Aron Lehmann gave her the title role in his acclaimed comedy THE MOST BEAUTIFUL GIRL IN THE WORLD, for which she won the New Faces Award and the Günther Rohrbach Film Prize, among others. More major appearances followed in the bestseller film adaptations CLOSE TO THE HORIZON and AUERHAUS, the lead role in the Netflix series BIOHACKERS, which has enjoyed two seasons so far, and finally a nomination for the German Film Award for the globally acclaimed drama JE SUIS KARL by Christian Schwochow.

Wedler is well aware that so much success in such a short time could lead to getting carried away: “It happens very quickly, and I see it happen to colleagues all the time. Suddenly being successful and famous is not something you choose, even if it is a form of recognition and confirmation. But for me, it‘s all about my passion for the job and interest in the characters, not about the trappings.” Friends and family who have nothing to do with the industry are a great help, she adds. “And still living in Zurich. That‘s my hideaway that I can always come back to, where I‘m just Luna.”

Coming home to work now and then, and shooting in Swiss German again is also a great pleasure, whether for SOUL OF A BEAST, which celebrated its world premiere in Locarno in 2021 and won numerous Swiss film awards, or for a new project that will be made this year. Otherwise, Wedler is also turning her attention more to other language regions.

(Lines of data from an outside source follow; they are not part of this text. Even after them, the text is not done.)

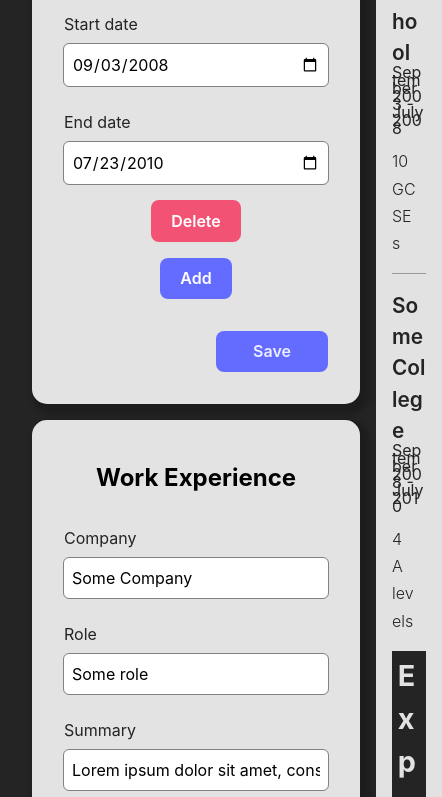
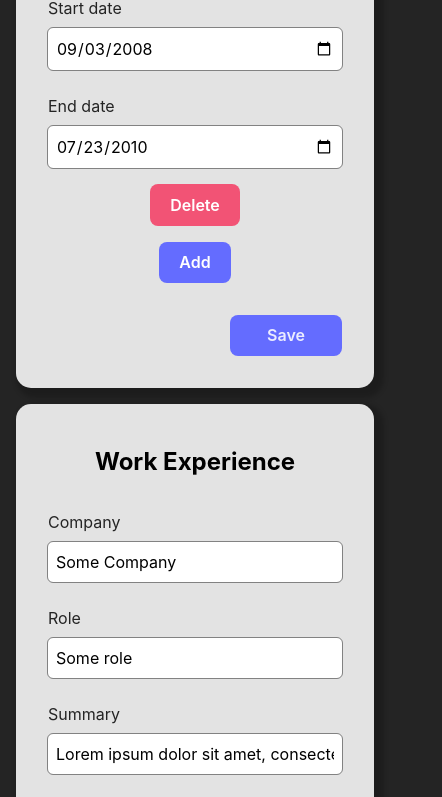
Before and after one commit to rubicon2/odin-cv-app, a React (Vite) app: page / in a window 390 px wide. Shown: the part 1459-2256 px from the top of the page, 442 px wide, since content can reach past the window. Built offline with nearby package versions, Linux system fonts and the light colour scheme.

Commit message:
Improve layout at small screen sizes

```diff
--- a/src/App.css
+++ b/src/App.css
@@ -32,3 +32,14 @@
   text-align: left;
   color: var(--dark-color);
 }
+
+@media (max-width: 850px) {
+  #root {
+    padding: 1rem;
+  }
+
+  .app-container {
+    display: flex;
+    flex-direction: column;
+  }
+}
--- a/src/components/EducationPreview/index.css
+++ b/src/components/EducationPreview/index.css
@@ -16,5 +16,5 @@
 
 .cv-education-preview-qualifications {
   margin-top: 1em;
-  max-width: 70%;
+  max-width: 35em;
 }
--- a/src/components/WorkPreview/index.css
+++ b/src/components/WorkPreview/index.css
@@ -12,5 +12,5 @@
 
 .cv-work-preview-duties {
   margin-top: 1em;
-  max-width: 70%;
+  max-width: 30em;
 }
```
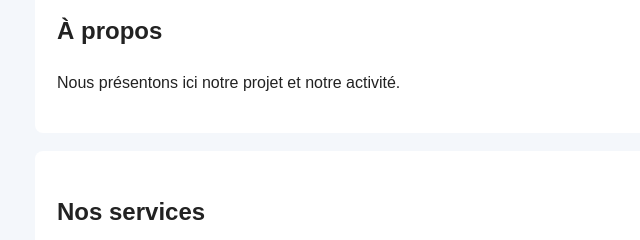
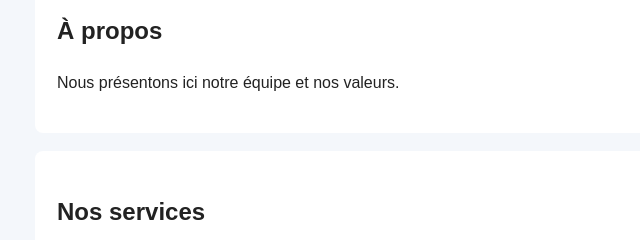
Before and after one commit to fresnelngimbous/MonSiteWeb, a plain HTML site: page index.html in a window 1280 px wide. Shown: the part 230-470 px from the top of the page, 155-795 px from the left. Drawn offline with Linux system fonts and the light colour scheme.

Commit message:
feat(apropos): reformuler la presentation version A

```diff
--- a/index.html
+++ b/index.html
@@ -18,7 +18,7 @@
  <main>
   <section id="apropos">
    <h2>À propos</h2>
-   <p>Nous présentons ici notre projet et notre activité.</p>
+      <p>Nous présentons ici notre équipe et nos valeurs.</p>
   </section>
   <section id="services">
    <h2>Nos services</h2>
```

“I really hope to be able to film something inEngland soon,” says the actress, who turns 23 in October and is already receiving language coaching for English. “I just really like British cinema. That black humour and sarcasm is totally my thing.” And she has already gained her first international experience: when she was honoured as a European Shooting Star at the Berlinale in 2018, for example, she met Hungarian director ldikó Enyedi, who gave her a role in THE STORY OF MY WIFE. But there is no reason to fear she will turn away from German-language productions. In autumn 2022, the Berlinale entry THE PASSPORT FORGER, which has been sold to countless countries, will finally be released in cinemas here. Meanwhile, Lehmann‘s upcoming novel adaptation WHAT CAN WE SEE FROM HERE and BACHMANN & FRISCH, Margarethe von Trotta‘s eagerly awaited new project, have already been completed.

While Wedler views national borders as unimportant in her work, she keeps her own limits firmly in mind. Only to leave them behind, “I just love to go beyond my limits in my roles,” she concludes. “It‘s amazing what you can get from yourself; things that you didn‘t know you had in you. And I don‘t mean great outbursts of emotion or anger. On the contrary! After all, one of the hardest things in acting is doing nothing.” She is not afraid of taking on too much, anyway: “I am only concerned that I might repeat myself.” But that doesn‘t seem to be the case at present.

Patrick Heidmann